No one knows when man started fitting stirrups to his primitive saddle, but as soon as he did, he probably began to play a game like polo. It is one of the oldest and fastest team games.
The first recorded game occurred about 600 BC in North Persia from where it spread slowly East as far as China and Japan. However, it was not until around the middle of the 19th century that the beginnings of polo as we know it today took shape, when soldiers and merchants in Northern India adopted a game then played by Manipuri hillsmen.
The name ‘polo’ is derived from the Indian ‘pulu’ for the wood from which the ball was made and the word ‘chukka’ comes from the Indian word for a circle or round.

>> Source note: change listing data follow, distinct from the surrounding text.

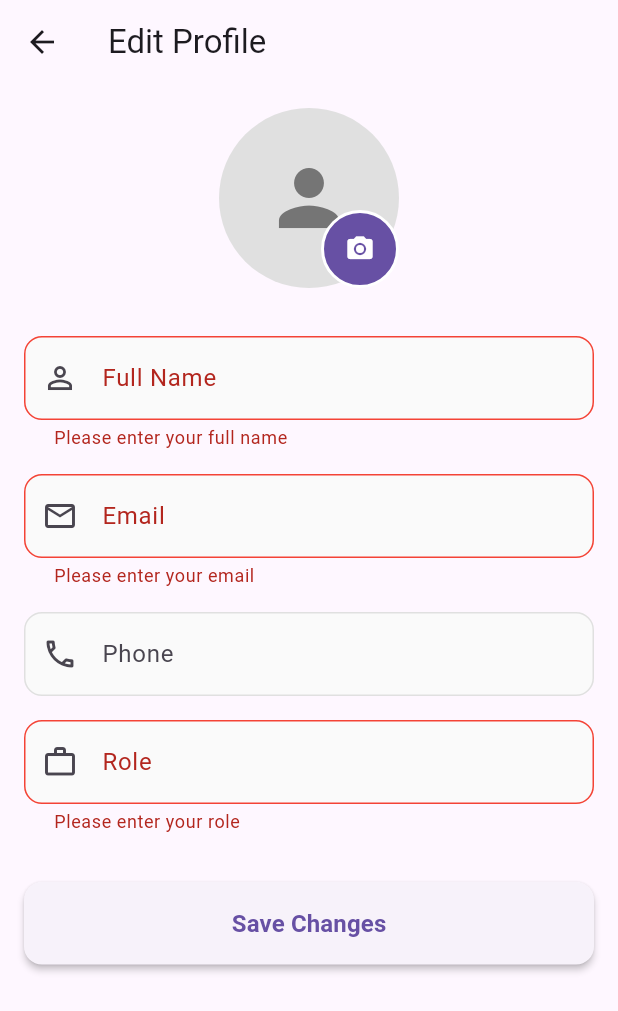
After one commit to ssekyanzielvis/Logistics-and-Procurement-Management-App, a Flutter app: the ProfileScreen screen opened directly, after a tap on "Save Changes", on a phone screen of 412 x 824 dp. The commit adds this screen. Shown: the top 1011 px of the screen. Run offline on Flutter 3.47's test engine with Material 3 defaults, Android fonts, the phone set to English and light mode, and no system bars; our stand-ins replace cached_network_image, flutter_dotenv, flutter_riverpod, geolocator, image_picker, pdf and 3 more; accounts and stored records are empty; network calls fail.

Commit message:
you know

```diff
--- a/logistics/lib/models/user.dart
+++ b/logistics/lib/models/user.dart
@@ -6,7 +6,7 @@ class UserModel {
   final String role;
   final bool isActive;
   final DateTime createdAt;
-  final String? profileImage; // Added optional profileImage field
+  final String? profileImage;
 
   UserModel({
     required this.id,
@@ -16,19 +16,22 @@ class UserModel {
     required this.role,
     required this.isActive,
     required this.createdAt,
-    this.profileImage, // Added to constructor
+    this.profileImage,
   });
 
   factory UserModel.fromJson(Map<String, dynamic> json) {
     return UserModel(
-      id: json['id'],
-      email: json['email'],
-      fullName: json['full_name'],
+      id: json['id'] ?? '',
+      email: json['email'] ?? '',
+      fullName: json['full_name'] ?? '',
       phone: json['phone'] ?? '',
-      role: json['role'],
+      role: json['role'] ?? 'user',
       isActive: json['is_active'] ?? true,
-      createdAt: DateTime.parse(json['created_at']),
-      profileImage: json['profile_image'], // Added to fromJson
+      createdAt:
+          json['created_at'] != null
+              ? DateTime.parse(json['created_at'])
+              : DateTime.now(),
+      profileImage: json['profile_image'],
     );
   }
 
@@ -41,7 +44,34 @@ class UserModel {
       'role': role,
       'is_active': isActive,
       'created_at': createdAt.toIso8601String(),
-      'profile_image': profileImage, // Added to toJson
+      'profile_image': profileImage,
     };
   }
+
+  UserModel copyWith({
+    String? id,
+    String? email,
+    String? fullName,
+    String? phone,
+    String? role,
+    bool? isActive,
+    DateTime? createdAt,
+    String? profileImage,
+  }) {
+    return UserModel(
+      id: id ?? this.id,
+      email: email ?? this.email,
+      fullName: fullName ?? this.fullName,
+      phone: phone ?? this.phone,
+      role: role ?? this.role,
+      isActive: isActive ?? this.isActive,
+      createdAt: createdAt ?? this.createdAt,
+      profileImage: profileImage ?? this.profileImage,
+    );
+  }
+
+  @override
+  String toString() {
+    return 'UserModel(id: $id, email: $email, fullName: $fullName, phone: $phone, role: $role, isActive: $isActive, createdAt: $createdAt, profileImage: $profileImage)';
+  }
 }
--- a/logistics/lib/screens/admin/admin_dashboard.dart
+++ b/logistics/lib/screens/admin/admin_dashboard.dart
@@ -5,6 +5,7 @@ import 'package:logistics/screens/admin/user_management_screen.dart';
 import 'package:logistics/screens/client/chat_list_screen.dart';
 import 'package:logistics/screens/home/delivery_screen.dart';
 import 'package:logistics/screens/home/fuel_card_dashboard.dart';
+import 'package:logistics/screens/home/profile_screen.dart';
 import 'package:logistics/services/auth_service.dart';
 import 'package:logistics/utils/constants.dart';
 import 'package:provider/provider.dart';
@@ -40,6 +41,16 @@ class _AdminDashboardState extends State<AdminDashboard> {
         foregroundColor: Colors.white,
         toolbarHeight: toolbarHeight,
         actions: [
+          IconButton(
+            icon: Icon(Icons.person, size: fontScale * 24),
+            tooltip: 'Profile',
+            onPressed: () {
+              Navigator.push(
+                context,
+                MaterialPageRoute(builder: (context) => ProfileScreen()),
+              );
+            },
+          ),
           IconButton(
             icon: Icon(Icons.chat, size: fontScale * 24),
             tooltip: 'Chats',
--- a/logistics/lib/screens/admin/other_admin_dashboard.dart
+++ b/logistics/lib/screens/admin/other_admin_dashboard.dart
@@ -4,6 +4,7 @@ import 'package:logistics/screens/admin/consignment_management_screen.dart';
 import 'package:logistics/screens/admin/user_management_screen.dart';
 import 'package:logistics/screens/client/chat_list_screen.dart';
 import 'package:logistics/screens/home/fuel_card_dashboard.dart';
+import 'package:logistics/screens/home/profile_screen.dart';
 import 'package:logistics/services/auth_service.dart';
 import 'package:logistics/utils/constants.dart';
 import 'package:provider/provider.dart';
@@ -39,6 +40,16 @@ class _OtherAdminDashboardState extends State<OtherAdminDashboard> {
         foregroundColor: Colors.white,
         toolbarHeight: toolbarHeight,
         actions: [
+          IconButton(
+            icon: Icon(Icons.person, size: fontScale * 24), // Profile icon
+            tooltip: 'Profile',
+            onPressed: () {
+              Navigator.push(
+                context,
+                MaterialPageRoute(builder: (context) => ProfileScreen()),
+              );
+            },
+          ),
           IconButton(
             icon: Icon(Icons.chat, size: fontScale * 24),
             tooltip: 'Chats',
--- a/logistics/lib/screens/client/client_dashboard.dart
+++ b/logistics/lib/screens/client/client_dashboard.dart
@@ -3,6 +3,7 @@ import 'package:logistics/screens/client/chat_list_screen.dart';
 import 'package:logistics/screens/client/create_consignment_screen.dart';
 import 'package:logistics/screens/client/my_consignments_screen.dart';
 import 'package:logistics/screens/client/track_consignment_screen.dart';
+import 'package:logistics/screens/home/profile_screen.dart';
 import 'package:logistics/services/auth_service.dart';
 import 'package:logistics/utils/constants.dart';
 import 'package:provider/provider.dart';
@@ -32,6 +33,16 @@ class _ClientDashboardState extends State<ClientDashboard> {
         backgroundColor: AppConstants.primaryColor,
         foregroundColor: Colors.white,
         actions: [
+          IconButton(
+            icon: const Icon(Icons.person), // Profile icon
+            tooltip: 'Profile',
+            onPressed: () {
+              Navigator.push(
+                context,
+                MaterialPageRoute(builder: (context) => ProfileScreen()),
+              );
+            },
+          ),
           IconButton(
             icon: const Icon(Icons.chat),
             tooltip: 'Chat',
--- a/logistics/lib/screens/driver/driver_dashboard.dart
+++ b/logistics/lib/screens/driver/driver_dashboard.dart
@@ -4,6 +4,7 @@ import 'package:logistics/screens/driver/my_deliveries_screen.dart';
 import 'package:logistics/screens/client/chat_list_screen.dart';
 import 'package:logistics/screens/home/delivery_screen.dart';
 import 'package:logistics/screens/home/driver_fuel_card_screen.dart';
+import 'package:logistics/screens/home/profile_screen.dart';
 import 'package:logistics/services/auth_service.dart';
 import 'package:logistics/utils/constants.dart';
 import 'package:provider/provider.dart';
@@ -33,7 +34,18 @@ class _DriverDashboardState extends State<DriverDashboard> {
         foregroundColor: Colors.white,
         actions: [
           IconButton(
+            icon: const Icon(Icons.person), // Profile icon
+            tooltip: 'Profile', // Optional tooltip
+            onPressed: () {
+              Navigator.push(
+                context,
+                MaterialPageRoute(builder: (context) => ProfileScreen()),
+              );
+            },
+          ),
+          IconButton(
             icon: const Icon(Icons.logout),
+            tooltip: 'Logout', // Optional tooltip
             onPressed: () {
               Provider.of<AuthService>(context, listen: false).signOut();
             },
--- /dev/null
+++ b/logistics/lib/screens/home/profile_screen.dart
@@ -0,0 +1,560 @@
+import 'package:flutter/material.dart';
+import 'package:supabase_flutter/supabase_flutter.dart';
+import 'package:image_picker/image_picker.dart';
+import 'dart:io';
+
+class ProfileScreen extends StatefulWidget {
+  const ProfileScreen({super.key});
+
+  @override
+  State<ProfileScreen> createState() => _ProfileScreenState();
+}
+
+class _ProfileScreenState extends State<ProfileScreen> {
+  final _formKey = GlobalKey<FormState>();
+  final _supabase = Supabase.instance.client;
+
+  // Controllers
+  late final TextEditingController _fullNameController;
+  late final TextEditingController _emailController;
+  late final TextEditingController _phoneController;
+  late final TextEditingController _roleController;
+
+  // State variables
+  File? _profileImage;
+  String? _profileImageUrl;
+  bool _isLoading = true;
+  bool _isSaving = false;
+
+  // Constants
+  static const String _defaultRole = 'No role';
+  static const String _profileImagesBucket = 'profile_images';
+  static const int _signedUrlExpirySeconds = 3600;
+
+  @override
+  void initState() {
+    super.initState();
+    _initializeControllers();
+    _loadProfileData();
+  }
+
+  @override
+  void dispose() {
+    _disposeControllers();
+    super.dispose();
+  }
+
+  void _initializeControllers() {
+    _fullNameController = TextEditingController();
+    _emailController = TextEditingController();
+    _phoneController = TextEditingController();
+    _roleController = TextEditingController(text: _defaultRole);
+  }
+
+  void _disposeControllers() {
+    _fullNameController.dispose();
+    _emailController.dispose();
+    _phoneController.dispose();
+    _roleController.dispose();
+  }
+
+  Future<void> _loadProfileData() async {
+    if (!mounted) return;
+
+    setState(() => _isLoading = true);
+
+    try {
+      final userId = _getCurrentUserId();
+      if (userId == null) {
+        _showErrorSnackBar('User not authenticated');
+        return;
+      }
+
+      final userData = await _fetchUserData(userId);
+      if (userData != null && mounted) {
+        _populateFormFields(userData);
+        await _loadProfileImage(userData['avatar_url']);
+      }
+    } catch (e) {
+      if (mounted) {
+        _showErrorSnackBar('Failed to load profile: ${_getErrorMessage(e)}');
+      }
+    } finally {
+      if (mounted) {
+        setState(() => _isLoading = false);
+      }
+    }
+  }
+
+  String? _getCurrentUserId() {
+    return _supabase.auth.currentUser?.id;
+  }
+
+  Future<Map<String, dynamic>?> _fetchUserData(String userId) async {
+    final response =
+        await _supabase
+            .from('users')
+            .select('full_name, email, phone, role, avatar_url')
+            .eq('id', userId)
+            .maybeSingle();
+
+    return response;
+  }
+
+  void _populateFormFields(Map<String, dynamic> userData) {
+    _fullNameController.text = userData['full_name']?.toString() ?? '';
+    _emailController.text = userData['email']?.toString() ?? '';
+    _phoneController.text = userData['phone']?.toString() ?? '';
+    _roleController.text = userData['role']?.toString() ?? _defaultRole;
+  }
+
+  Future<void> _loadProfileImage(String? avatarUrl) async {
+    if (avatarUrl == null || avatarUrl.isEmpty) return;
+
+    try {
+      final signedUrl = await _supabase.storage
+          .from(_profileImagesBucket)
+          .createSignedUrl(avatarUrl, _signedUrlExpirySeconds);
+
+      if (mounted) {
+        setState(() => _profileImageUrl = signedUrl);
+      }
+    } catch (e) {
+      debugPrint('Failed to load profile image: $e');
+    }
+  }
+
+  Future<void> _pickImage() async {
+    try {
+      final picker = ImagePicker();
+      final pickedFile = await picker.pickImage(
+        source: ImageSource.gallery,
+        maxWidth: 512,
+        maxHeight: 512,
+        imageQuality: 80,
+      );
+
+      if (pickedFile != null && mounted) {
+        setState(() {
+          _profileImage = File(pickedFile.path);
+          _profileImageUrl = null; // Clear existing URL
+        });
+      }
+    } catch (e) {
+      _showErrorSnackBar('Failed to pick image: ${_getErrorMessage(e)}');
+    }
+  }
+
+  Future<String?> _uploadProfileImage() async {
+    if (_profileImage == null) return null;
+
+    final userId = _getCurrentUserId();
+    if (userId == null) return null;
+
+    final fileExtension = _profileImage!.path.split('.').last.toLowerCase();
+    final fileName = 'avatar_$userId.$fileExtension';
+
+    try {
+      // Remove existing file if it exists
+      try {
+        await _supabase.storage.from(_profileImagesBucket).remove([fileName]);
+      } catch (e) {
+        // Ignore if file doesn't exist
+        debugPrint('Previous avatar file not found: $e');
+      }
+
+      // Upload new file
+      await _supabase.storage
+          .from(_profileImagesBucket)
+          .upload(fileName, _profileImage!);
+
+      return fileName;
+    } catch (e) {
+      _showErrorSnackBar('Failed to upload image: ${_getErrorMessage(e)}');
+      return null;
+    }
+  }
+
+  Future<void> _saveProfile() async {
+    if (!_formKey.currentState!.validate()) return;
+    if (!mounted) return;
+
+    setState(() => _isSaving = true);
+
+    try {
+      final userId = _getCurrentUserId();
+      if (userId == null) {
+        _showErrorSnackBar('User not authenticated');
+        return;
+      }
+
+      // Upload image if selected
+      String? avatarFileName;
+      if (_profileImage != null) {
+        avatarFileName = await _uploadProfileImage();
+        if (avatarFileName == null) {
+          // Upload failed, don't proceed with profile update
+          return;
+        }
+      }
+
+      // Prepare update data
+      final updates = <String, dynamic>{
+        'full_name': _fullNameController.text.trim(),
+        'email': _emailController.text.trim(),
+        'phone': _phoneController.text.trim(),
+        'role': _roleController.text.trim(),
+        'updated_at': DateTime.now().toIso8601String(),
+      };
+
+      if (avatarFileName != null) {
+        updates['avatar_url'] = avatarFileName;
+      }
+
+      // Update user data
+      await _supabase.from('users').update(updates).eq('id', userId);
+
+      if (mounted) {
+        _showSuccessSnackBar('Profile updated successfully!');
+        // Reload data to reflect changes
+        await _loadProfileData();
+      }
+    } catch (e) {
+      if (mounted) {
+        _showErrorSnackBar('Failed to save profile: ${_getErrorMessage(e)}');
+      }
+    } finally {
+      if (mounted) {
+        setState(() => _isSaving = false);
+      }
+    }
+  }
+
+  void _showErrorSnackBar(String message) {
+    if (!mounted) return;
+    ScaffoldMessenger.of(context).showSnackBar(
+      SnackBar(
+        content: Text(message),
+        backgroundColor: Colors.red,
+        behavior: SnackBarBehavior.floating,
+      ),
+    );
+  }
+
+  void _showSuccessSnackBar(String message) {
+    if (!mounted) return;
+    ScaffoldMessenger.of(context).showSnackBar(
+      SnackBar(
+        content: Text(message),
+        backgroundColor: Colors.green,
+        behavior: SnackBarBehavior.floating,
+      ),
+    );
+  }
+
+  String _getErrorMessage(dynamic error) {
+    if (error is PostgrestException) {
+      return error.message;
+    }
+    return error.toString();
+  }
+
+  @override
+  Widget build(BuildContext context) {
+    return Scaffold(
+      appBar: AppBar(title: const Text('Edit Profile'), elevation: 0),
+      body:
+          _isLoading
+              ? const _LoadingWidget()
+              : _ProfileForm(
+                formKey: _formKey,
+                fullNameController: _fullNameController,
+                emailController: _emailController,
+                phoneController: _phoneController,
+                roleController: _roleController,
+                profileImage: _profileImage,
+                profileImageUrl: _profileImageUrl,
+                isSaving: _isSaving,
+                onPickImage: _pickImage,
+                onSaveProfile: _saveProfile,
+              ),
+    );
+  }
+}
+
+class _LoadingWidget extends StatelessWidget {
+  const _LoadingWidget();
+
+  @override
+  Widget build(BuildContext context) {
+    return const Center(
+      child: Column(
+        mainAxisAlignment: MainAxisAlignment.center,
+        children: [
+          CircularProgressIndicator(),
+          SizedBox(height: 16),
+          Text('Loading profile...'),
+        ],
+      ),
+    );
+  }
+}
+
+class _ProfileForm extends StatelessWidget {
+  const _ProfileForm({
+    required this.formKey,
+    required this.fullNameController,
+    required this.emailController,
+    required this.phoneController,
+    required this.roleController,
+    required this.profileImage,
+    required this.profileImageUrl,
+    required this.isSaving,
+    required this.onPickImage,
+    required this.onSaveProfile,
+  });
+
+  final GlobalKey<FormState> formKey;
+  final TextEditingController fullNameController;
+  final TextEditingController emailController;
+  final TextEditingController phoneController;
+  final TextEditingController roleController;
+  final File? profileImage;
+  final String? profileImageUrl;
+  final bool isSaving;
+  final VoidCallback onPickImage;
+  final VoidCallback onSaveProfile;
+
+  @override
+  Widget build(BuildContext context) {
+    return SingleChildScrollView(
+      padding: const EdgeInsets.all(16.0),
+      child: Form(
+        key: formKey,
+        child: Column(
+          crossAxisAlignment: CrossAxisAlignment.stretch,
+          children: [
+            _ProfileImagePicker(
+              profileImage: profileImage,
+              profileImageUrl: profileImageUrl,
+              onPickImage: onPickImage,
+            ),
+            const SizedBox(height: 32),
+            _CustomTextFormField(
+              controller: fullNameController,
+              labelText: 'Full Name',
+              hintText: 'Enter your full name',
+              prefixIcon: Icons.person_outline,
+              validator: (value) {
+                if (value == null || value.trim().isEmpty) {
+                  return 'Please enter your full name';
+                }
+                if (value.trim().length < 2) {
+                  return 'Name must be at least 2 characters';
+                }
+                return null;
+              },
+            ),
+            const SizedBox(height: 16),
+            _CustomTextFormField(
+              controller: emailController,
+              labelText: 'Email',
+              hintText: 'e.g. user@example.com',
+              prefixIcon: Icons.email_outlined,
+              keyboardType: TextInputType.emailAddress,
+              validator: (value) {
+                if (value == null || value.trim().isEmpty) {
+                  return 'Please enter your email';
+                }
+                final emailRegex = RegExp(r'^[\w-\.]+@([\w-]+\.)+[\w-]{2,4}$');
+                if (!emailRegex.hasMatch(value.trim())) {
+                  return 'Please enter a valid email address';
+                }
+                return null;
+              },
+            ),
+            const SizedBox(height: 16),
+            _CustomTextFormField(
+              controller: phoneController,
+              labelText: 'Phone',
+              hintText: 'Enter your phone number',
+              prefixIcon: Icons.phone_outlined,
+              keyboardType: TextInputType.phone,
+              validator: (value) {
+                if (value != null && value.trim().isNotEmpty) {
+                  if (value.trim().length < 10) {
+                    return 'Please enter a valid phone number';
+                  }
+                }
+                return null;
+              },
+            ),
+            const SizedBox(height: 16),
+            _CustomTextFormField(
+              controller: roleController,
+              labelText: 'Role',
+              hintText: 'Enter your role',
+              prefixIcon: Icons.work_outline,
+              validator: (value) {
+                if (value == null || value.trim().isEmpty) {
+                  return 'Please enter your role';
+                }
+                return null;
+              },
+            ),
+            const SizedBox(height: 32),
+            _SaveButton(isSaving: isSaving, onPressed: onSaveProfile),
+          ],
+        ),
+      ),
+    );
+  }
+}
+
+class _ProfileImagePicker extends StatelessWidget {
+  const _ProfileImagePicker({
+    required this.profileImage,
+    required this.profileImageUrl,
+    required this.onPickImage,
+  });
+
+  final File? profileImage;
+  final String? profileImageUrl;
+  final VoidCallback onPickImage;
+
+  @override
+  Widget build(BuildContext context) {
+    return Center(
+      child: Stack(
+        children: [
+          CircleAvatar(
+            radius: 60,
+            backgroundColor: Colors.grey[300],
+            backgroundImage: _getImageProvider(),
+            child:
+                _getImageProvider() == null
+                    ? Icon(Icons.person, size: 60, color: Colors.grey[600])
+                    : null,
+          ),
+          Positioned(
+            bottom: 0,
+            right: 0,
+            child: Container(
+              decoration: BoxDecoration(
+                color: Theme.of(context).primaryColor,
+                shape: BoxShape.circle,
+                border: Border.all(color: Colors.white, width: 2),
+              ),
+              child: IconButton(
+                onPressed: onPickImage,
+                icon: const Icon(
+                  Icons.camera_alt,
+                  color: Colors.white,
+                  size: 20,
+                ),
+                constraints: const BoxConstraints(minWidth: 40, minHeight: 40),
+              ),
+            ),
+          ),
+        ],
+      ),
+    );
+  }
+
+  ImageProvider? _getImageProvider() {
+    if (profileImage != null) {
+      return FileImage(profileImage!);
+    } else if (profileImageUrl != null) {
+      return NetworkImage(profileImageUrl!);
+    }
+    return null;
+  }
+}
+
+class _CustomTextFormField extends StatelessWidget {
+  const _CustomTextFormField({
+    required this.controller,
+    required this.labelText,
+    required this.hintText,
+    required this.prefixIcon,
+    this.keyboardType,
+    this.validator,
+  });
+
+  final TextEditingController controller;
+  final String labelText;
+  final String hintText;
+  final IconData prefixIcon;
+  final TextInputType? keyboardType;
+  final String? Function(String?)? validator;
+
+  @override
+  Widget build(BuildContext context) {
+    return TextFormField(
+      controller: controller,
+      keyboardType: keyboardType,
+      validator: validator,
+      decoration: InputDecoration(
+        labelText: labelText,
+        hintText: hintText,
+        prefixIcon: Icon(prefixIcon),
+        border: OutlineInputBorder(borderRadius: BorderRadius.circular(12)),
+        enabledBorder: OutlineInputBorder(
+          borderRadius: BorderRadius.circular(12),
+          borderSide: BorderSide(color: Colors.grey[300]!),
+        ),
+        focusedBorder: OutlineInputBorder(
+          borderRadius: BorderRadius.circular(12),
+          borderSide: BorderSide(color: Theme.of(context).primaryColor),
+        ),
+        errorBorder: OutlineInputBorder(
+          borderRadius: BorderRadius.circular(12),
+          borderSide: const BorderSide(color: Colors.red),
+        ),
+        focusedErrorBorder: OutlineInputBorder(
+          borderRadius: BorderRadius.circular(12),
+          borderSide: const BorderSide(color: Colors.red),
+        ),
+        filled: true,
+        fillColor: Colors.grey[50],
+        contentPadding: const EdgeInsets.symmetric(
+          horizontal: 16,
+          vertical: 16,
+        ),
+      ),
+    );
+  }
+}
+
+class _SaveButton extends StatelessWidget {
+  const _SaveButton({required this.isSaving, required this.onPressed});
+
+  final bool isSaving;
+  final VoidCallback onPressed;
+
+  @override
+  Widget build(BuildContext context) {
+    return ElevatedButton(
+      onPressed: isSaving ? null : onPressed,
+      style: ElevatedButton.styleFrom(
+        padding: const EdgeInsets.symmetric(vertical: 16),
+        shape: RoundedRectangleBorder(borderRadius: BorderRadius.circular(12)),
+        elevation: 2,
+      ),
+      child:
+          isSaving
+              ? const SizedBox(
+                height: 20,
+                width: 20,
+                child: CircularProgressIndicator(
+                  strokeWidth: 2,
+                  valueColor: AlwaysStoppedAnimation<Color>(Colors.white),
+                ),
+              )
+              : const Text(
+                'Save Changes',
+                style: TextStyle(fontSize: 16, fontWeight: FontWeight.w600),
+              ),
+    );
+  }
+}
```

Although the first polo club, The Retreat at Silchar in India, was founded in 1859, no formal rules were produced until 1875 when Hurlingham in London became the recognised headquarters of the game.
The ruling body of the game is the Hurlingham Polo Association. During the past 100 years, the game has expanded throughout the world and is now regularly played in over 80 different countries, with Argentina frequently setting the standards and producing both the best players and the ponies most suited to the sport.
In this country, the Second World War almost marked the end of the game. Its recovery was largely due to the late Lord Cowdray’s great work in restoring polo at Midhurst in 1947 and in encouraging the general public to watch the game.
Since then the game has grown rapidly and there are now over 60 polo clubs in the British Isles with over 3,000 players spread through the UK and Ireland among pony clubs, schools, universities and clubs.